Look through the material below and report every line that includes "THAM".

## INPUT DATA
━━━━━━━━━━━━━━━━

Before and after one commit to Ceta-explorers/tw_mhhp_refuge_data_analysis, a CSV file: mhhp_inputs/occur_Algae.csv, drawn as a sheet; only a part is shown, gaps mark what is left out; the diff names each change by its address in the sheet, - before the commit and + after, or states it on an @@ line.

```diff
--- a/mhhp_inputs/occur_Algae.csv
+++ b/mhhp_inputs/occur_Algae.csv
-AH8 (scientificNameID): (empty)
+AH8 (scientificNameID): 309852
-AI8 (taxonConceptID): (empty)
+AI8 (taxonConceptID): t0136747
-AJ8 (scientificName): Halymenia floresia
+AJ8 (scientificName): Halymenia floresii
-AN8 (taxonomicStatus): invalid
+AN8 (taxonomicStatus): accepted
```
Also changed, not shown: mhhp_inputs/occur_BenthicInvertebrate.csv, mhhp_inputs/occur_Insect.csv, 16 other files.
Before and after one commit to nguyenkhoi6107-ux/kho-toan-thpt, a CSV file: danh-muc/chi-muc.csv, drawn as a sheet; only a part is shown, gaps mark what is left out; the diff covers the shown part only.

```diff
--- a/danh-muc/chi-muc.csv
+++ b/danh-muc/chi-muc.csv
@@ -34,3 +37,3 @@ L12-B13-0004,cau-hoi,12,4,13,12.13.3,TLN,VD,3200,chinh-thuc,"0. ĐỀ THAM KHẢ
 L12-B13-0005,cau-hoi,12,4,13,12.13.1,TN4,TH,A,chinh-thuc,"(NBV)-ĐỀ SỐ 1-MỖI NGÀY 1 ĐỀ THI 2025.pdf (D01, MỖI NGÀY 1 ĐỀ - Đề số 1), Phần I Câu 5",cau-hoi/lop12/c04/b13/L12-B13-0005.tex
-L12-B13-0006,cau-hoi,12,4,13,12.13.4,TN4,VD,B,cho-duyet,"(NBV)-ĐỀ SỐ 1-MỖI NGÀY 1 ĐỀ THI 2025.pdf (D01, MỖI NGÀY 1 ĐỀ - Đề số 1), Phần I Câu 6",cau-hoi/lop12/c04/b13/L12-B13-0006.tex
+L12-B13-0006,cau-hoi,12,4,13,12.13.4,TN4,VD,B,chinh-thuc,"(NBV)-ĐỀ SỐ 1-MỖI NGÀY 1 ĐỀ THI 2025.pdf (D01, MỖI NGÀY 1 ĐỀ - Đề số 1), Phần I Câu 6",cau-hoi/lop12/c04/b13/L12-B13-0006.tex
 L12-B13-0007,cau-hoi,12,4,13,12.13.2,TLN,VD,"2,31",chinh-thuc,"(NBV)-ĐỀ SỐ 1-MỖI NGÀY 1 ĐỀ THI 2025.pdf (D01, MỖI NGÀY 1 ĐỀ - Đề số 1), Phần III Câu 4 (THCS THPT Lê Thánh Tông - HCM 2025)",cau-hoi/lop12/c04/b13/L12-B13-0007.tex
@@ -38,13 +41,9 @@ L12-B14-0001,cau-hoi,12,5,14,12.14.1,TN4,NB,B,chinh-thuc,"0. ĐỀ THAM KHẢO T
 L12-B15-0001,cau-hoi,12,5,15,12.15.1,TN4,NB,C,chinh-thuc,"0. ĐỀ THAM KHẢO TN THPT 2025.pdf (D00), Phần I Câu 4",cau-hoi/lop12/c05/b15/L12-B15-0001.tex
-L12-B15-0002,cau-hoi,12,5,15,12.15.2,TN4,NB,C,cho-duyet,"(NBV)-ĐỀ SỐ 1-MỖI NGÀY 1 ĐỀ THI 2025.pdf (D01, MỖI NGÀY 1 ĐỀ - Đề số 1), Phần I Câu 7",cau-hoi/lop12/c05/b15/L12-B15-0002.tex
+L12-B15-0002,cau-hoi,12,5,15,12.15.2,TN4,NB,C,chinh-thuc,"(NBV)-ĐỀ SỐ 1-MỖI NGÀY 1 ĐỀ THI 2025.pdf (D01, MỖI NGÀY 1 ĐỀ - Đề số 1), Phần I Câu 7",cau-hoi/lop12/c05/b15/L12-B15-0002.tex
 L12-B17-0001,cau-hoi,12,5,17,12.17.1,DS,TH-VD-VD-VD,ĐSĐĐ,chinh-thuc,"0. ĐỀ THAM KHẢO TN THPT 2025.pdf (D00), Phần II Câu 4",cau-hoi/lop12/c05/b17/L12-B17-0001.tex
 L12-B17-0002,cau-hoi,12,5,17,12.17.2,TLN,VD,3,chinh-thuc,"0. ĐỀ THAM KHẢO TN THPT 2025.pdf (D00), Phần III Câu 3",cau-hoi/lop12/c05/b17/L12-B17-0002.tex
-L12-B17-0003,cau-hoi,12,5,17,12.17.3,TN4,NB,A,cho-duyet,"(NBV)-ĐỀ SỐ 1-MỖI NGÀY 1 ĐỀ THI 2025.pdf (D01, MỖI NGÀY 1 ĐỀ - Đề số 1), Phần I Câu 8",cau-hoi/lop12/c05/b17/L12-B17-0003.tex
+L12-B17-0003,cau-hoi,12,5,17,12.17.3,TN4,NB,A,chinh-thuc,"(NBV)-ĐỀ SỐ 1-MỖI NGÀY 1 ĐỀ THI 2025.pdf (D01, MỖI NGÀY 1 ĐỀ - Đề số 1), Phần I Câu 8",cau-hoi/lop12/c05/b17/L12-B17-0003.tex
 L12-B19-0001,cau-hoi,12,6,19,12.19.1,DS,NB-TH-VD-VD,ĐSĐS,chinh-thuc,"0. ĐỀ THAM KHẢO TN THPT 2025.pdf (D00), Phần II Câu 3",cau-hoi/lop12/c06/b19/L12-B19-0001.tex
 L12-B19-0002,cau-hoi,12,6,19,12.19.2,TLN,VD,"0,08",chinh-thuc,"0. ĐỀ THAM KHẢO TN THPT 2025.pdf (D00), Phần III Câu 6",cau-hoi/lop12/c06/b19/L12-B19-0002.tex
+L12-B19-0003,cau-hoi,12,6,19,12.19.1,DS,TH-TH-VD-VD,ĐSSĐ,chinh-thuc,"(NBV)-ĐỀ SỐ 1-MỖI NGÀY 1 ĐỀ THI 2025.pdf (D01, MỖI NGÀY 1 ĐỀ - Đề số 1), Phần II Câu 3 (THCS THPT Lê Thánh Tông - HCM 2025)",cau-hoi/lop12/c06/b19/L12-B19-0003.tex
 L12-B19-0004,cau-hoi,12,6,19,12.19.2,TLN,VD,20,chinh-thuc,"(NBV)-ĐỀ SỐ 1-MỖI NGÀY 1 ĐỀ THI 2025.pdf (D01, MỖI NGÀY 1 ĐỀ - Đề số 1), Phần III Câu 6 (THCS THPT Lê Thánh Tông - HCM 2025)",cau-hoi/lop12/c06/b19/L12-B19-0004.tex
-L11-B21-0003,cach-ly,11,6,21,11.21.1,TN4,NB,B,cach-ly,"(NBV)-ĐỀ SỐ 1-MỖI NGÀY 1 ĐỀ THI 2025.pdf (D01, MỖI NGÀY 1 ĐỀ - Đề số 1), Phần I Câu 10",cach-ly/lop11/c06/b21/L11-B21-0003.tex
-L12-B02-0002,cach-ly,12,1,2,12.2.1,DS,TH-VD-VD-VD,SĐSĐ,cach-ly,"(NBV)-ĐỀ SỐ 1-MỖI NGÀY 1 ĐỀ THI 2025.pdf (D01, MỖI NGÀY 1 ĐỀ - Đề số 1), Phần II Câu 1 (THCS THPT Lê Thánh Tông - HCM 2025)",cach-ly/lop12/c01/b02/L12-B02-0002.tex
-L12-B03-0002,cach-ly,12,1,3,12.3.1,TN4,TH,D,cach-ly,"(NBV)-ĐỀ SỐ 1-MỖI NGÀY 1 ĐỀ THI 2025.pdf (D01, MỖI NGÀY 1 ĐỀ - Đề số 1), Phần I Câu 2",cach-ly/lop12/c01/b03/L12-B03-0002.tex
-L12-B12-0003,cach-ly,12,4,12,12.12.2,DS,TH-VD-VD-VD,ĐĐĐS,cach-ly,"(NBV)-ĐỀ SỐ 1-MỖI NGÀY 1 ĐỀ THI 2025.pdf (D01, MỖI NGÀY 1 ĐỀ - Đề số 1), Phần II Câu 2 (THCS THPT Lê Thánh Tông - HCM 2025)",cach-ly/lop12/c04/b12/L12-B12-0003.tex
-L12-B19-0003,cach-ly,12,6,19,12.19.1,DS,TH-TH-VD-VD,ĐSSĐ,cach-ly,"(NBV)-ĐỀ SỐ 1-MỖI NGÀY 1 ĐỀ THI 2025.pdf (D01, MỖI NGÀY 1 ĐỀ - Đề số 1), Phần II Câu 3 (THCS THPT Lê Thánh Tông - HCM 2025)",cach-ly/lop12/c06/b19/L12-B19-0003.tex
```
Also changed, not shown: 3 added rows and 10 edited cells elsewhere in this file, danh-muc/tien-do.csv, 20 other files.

━━━━━━━━━━━━━━━━

## EXERCISE OUTPUT
@@ -34,3 +37,3 @@ L12-B13-0004,cau-hoi,12,4,13,12.13.3,TLN,VD,3200,chinh-thuc,"0. ĐỀ THAM KHẢ
@@ -38,13 +41,9 @@ L12-B14-0001,cau-hoi,12,5,14,12.14.1,TN4,NB,B,chinh-thuc,"0. ĐỀ THAM KHẢO T
 L12-B15-0001,cau-hoi,12,5,15,12.15.1,TN4,NB,C,chinh-thuc,"0. ĐỀ THAM KHẢO TN THPT 2025.pdf (D00), Phần I Câu 4",cau-hoi/lop12/c05/b15/L12-B15-0001.tex
 L12-B17-0001,cau-hoi,12,5,17,12.17.1,DS,TH-VD-VD-VD,ĐSĐĐ,chinh-thuc,"0. ĐỀ THAM KHẢO TN THPT 2025.pdf (D00), Phần II Câu 4",cau-hoi/lop12/c05/b17/L12-B17-0001.tex
 L12-B17-0002,cau-hoi,12,5,17,12.17.2,TLN,VD,3,chinh-thuc,"0. ĐỀ THAM KHẢO TN THPT 2025.pdf (D00), Phần III Câu 3",cau-hoi/lop12/c05/b17/L12-B17-0002.tex
 L12-B19-0001,cau-hoi,12,6,19,12.19.1,DS,NB-TH-VD-VD,ĐSĐS,chinh-thuc,"0. ĐỀ THAM KHẢO TN THPT 2025.pdf (D00), Phần II Câu 3",cau-hoi/lop12/c06/b19/L12-B19-0001.tex
 L12-B19-0002,cau-hoi,12,6,19,12.19.2,TLN,VD,"0,08",chinh-thuc,"0. ĐỀ THAM KHẢO TN THPT 2025.pdf (D00), Phần III Câu 6",cau-hoi/lop12/c06/b19/L12-B19-0002.tex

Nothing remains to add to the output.